Maurice Ravel's famous orchestral piece Bolero (one of my favorite compositions) is named after a genre of Spanish dance, particularly played in 3/4 time. The word for that has been in use since the 1780s, and unsurprisingly comes from Spanish. This comes from the earlier word bola, meaning "ball"; it's thought that the connection was a shared whirling motion. Bola traces to the Latin word bulla, which was used in reference to round things like a "bubble" or "knob". Possibly through Gaulish, that ultimately derives from the Proto-Indo-European root bhel, meaning "to swell". If you were wondering, bhel is also the source of the English word ball, as well as a myriad of other swelling-related words, such as balloon, boulder, bull, and bowl. Today, bolero makes up just under 0.00001% of all words used in the English language.

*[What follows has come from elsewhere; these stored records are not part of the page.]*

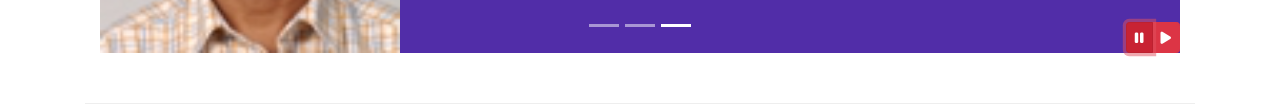
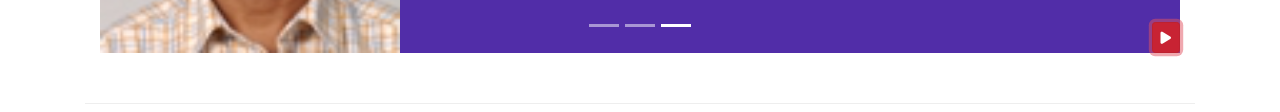
Before and after one commit to Bill0412/bootstrap-4-demo, a plain HTML site: page index.html in a window 1280 px wide. Both pictures are taken after a click on the button 1139 px from the left and 668 px from the top of the page. Shown: the part 631-743 px from the top of the page. Drawn offline with nearby package versions, Linux system fonts and the light colour scheme.

Commit message:
More Bootstrap JQuery

```diff
--- a/index.html
+++ b/index.html
@@ -236,14 +236,10 @@
                         <span class="carousel-control-next-icon"></span>
                     </a>
 
-                    <div class="btn-group" id="carouselButton">
-                        <button class="btn btn-danger btn-sm" id="carousel-pause">
-                            <span class="fa fa-pause"></span>
-                        </button>
-                        <button class="btn btn-danger btn-sm" id="carousel-play">
-                            <span class="fa fa-play"></span>
-                        </button>
-                    </div>
+                    <button class="btn btn-danger btn-sm" id="carouselButton">
+                        <span class="fa fa-pause"></span>
+                    </button>
+
                 </div>
             </div>
         </div>
@@ -346,11 +342,15 @@
         <script>
             $(document).ready(function(){
                 $("#mycarousel").carousel({ interval: 2000 });
-                $("#carousel-pause").click(function(){
-                    $("#mycarousel").carousel('pause');
-                });
-                $("#carousel-play").click(function(){
-                    $("#mycarousel").carousel('cycle');
+                $("#carouselButton").click(function(){
+                    if($("#carouselButton").children('span').hasClass('fa-pause')) {
+                        $("#mycarousel").carousel('pause');
+                    } else {
+                        $("#mycarousel").carousel('cycle');
+                    }
+
+                    $("#carouselButton").children('span').toggleClass("fa-pause");
+                    $("#carouselButton").children('span').toggleClass("fa-play");
                 });
             });
         </script>
```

Hello! I'm Adam Aleksic, a rising junior studying government and linguistics at Harvard University, where I co-founded the Harvard Undergraduate Linguistics Society. In addition to etymology, I also really enjoy trivia, politics, vexillology, geography, board games, conlanging, art history, and law.